__Problem description__: Pick out each line below containing "tracking".

__Screenshot and code edit data__:
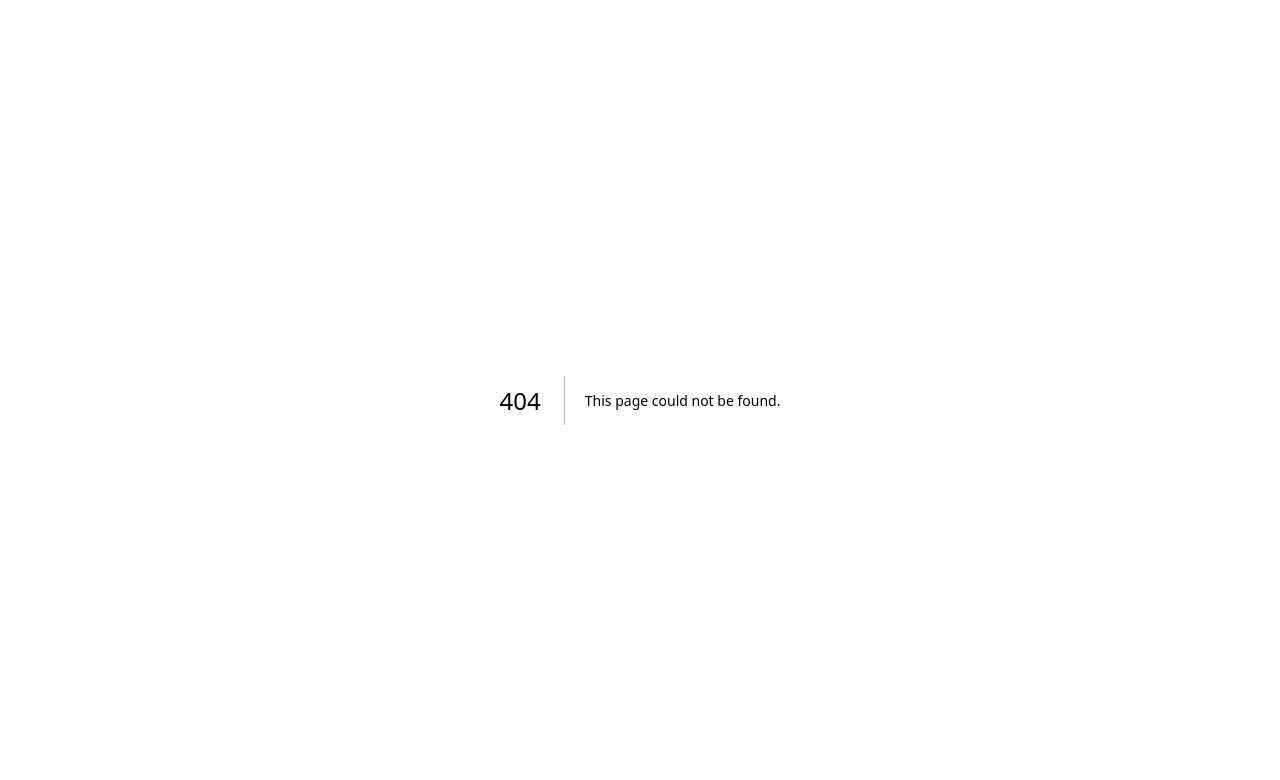
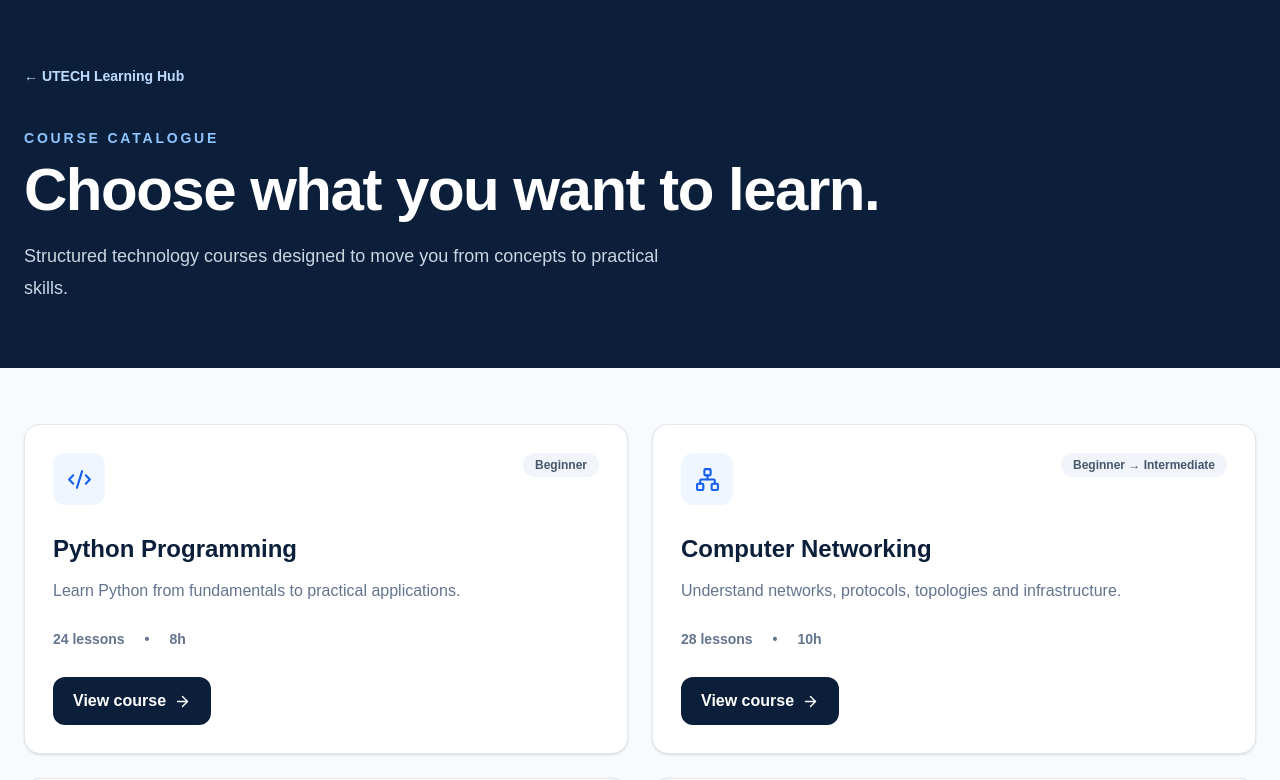
Before and after one commit to utechdev2/utech-learning-platform, a Next.js app: page /courses in a window 1280 px wide. Before the commit this address had no page. Shown: the top 780 px of the page. Built offline with nearby package versions, Linux system fonts and the light colour scheme.

Commit message:
feat: add course catalogue lesson player and dashboard

```diff
--- /dev/null
+++ b/app/courses/page.tsx
@@ -0,0 +1,40 @@
+import Link from "next/link";
+import { ArrowRight, BookOpen, Code2, Network, ShieldCheck, Terminal } from "lucide-react";
+
+const courses = [
+  { slug:"python-programming", title:"Python Programming", description:"Learn Python from fundamentals to practical applications.", icon:Code2, level:"Beginner", lessons:24, duration:"8h" },
+  { slug:"computer-networking", title:"Computer Networking", description:"Understand networks, protocols, topologies and infrastructure.", icon:Network, level:"Beginner → Intermediate", lessons:28, duration:"10h" },
+  { slug:"cybersecurity", title:"Cybersecurity Foundations", description:"Build practical security knowledge and defensive thinking.", icon:ShieldCheck, level:"Beginner", lessons:22, duration:"7h" },
+  { slug:"linux-essentials", title:"Linux Essentials", description:"Master the terminal, filesystem, permissions and core tools.", icon:Terminal, level:"Beginner", lessons:20, duration:"6h" },
+];
+
+export default function CoursesPage() {
+  return (
+    <main className="min-h-screen bg-[#f8fafc]">
+      <header className="bg-[#0b1f3a] text-white">
+        <div className="mx-auto max-w-7xl px-6 py-16">
+          <Link href="/" className="text-sm font-bold text-blue-200 hover:text-white">← UTECH Learning Hub</Link>
+          <p className="mt-10 text-sm font-extrabold uppercase tracking-[0.2em] text-blue-300">Course catalogue</p>
+          <h1 className="mt-3 text-4xl font-black tracking-tight md:text-6xl">Choose what you want to learn.</h1>
+          <p className="mt-5 max-w-2xl text-lg leading-8 text-slate-300">Structured technology courses designed to move you from concepts to practical skills.</p>
+        </div>
+      </header>
+      <section className="mx-auto max-w-7xl px-6 py-14">
+        <div className="grid gap-6 md:grid-cols-2">
+          {courses.map(({slug,title,description,icon:Icon,level,lessons,duration}) => (
+            <article key={slug} className="rounded-2xl border border-slate-200 bg-white p-7 shadow-sm transition hover:-translate-y-1 hover:shadow-xl">
+              <div className="flex items-start justify-between gap-4">
+                <div className="flex h-13 w-13 items-center justify-center rounded-xl bg-blue-50 text-[#155eef]"><Icon size={25}/></div>
+                <span className="rounded-full bg-slate-100 px-3 py-1 text-xs font-bold text-slate-600">{level}</span>
+              </div>
+              <h2 className="mt-7 text-2xl font-black text-[#0b1f3a]">{title}</h2>
+              <p className="mt-3 max-w-xl leading-7 text-slate-500">{description}</p>
+              <div className="mt-6 flex gap-5 text-sm font-semibold text-slate-500"><span>{lessons} lessons</span><span>•</span><span>{duration}</span></div>
+              <Link href={`/courses/${slug}`} className="mt-7 inline-flex items-center gap-2 rounded-xl bg-[#0b1f3a] px-5 py-3 font-bold text-white hover:bg-[#122d52]">View course <ArrowRight size={17}/></Link>
+            </article>
+          ))}
+        </div>
+      </section>
+    </main>
+  );
+}
```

__Response box__:
+          <p className="mt-10 text-sm font-extrabold uppercase tracking-[0.2em] text-blue-300">Course catalogue</p>
+          <h1 className="mt-3 text-4xl font-black tracking-tight md:text-6xl">Choose what you want to learn.</h1>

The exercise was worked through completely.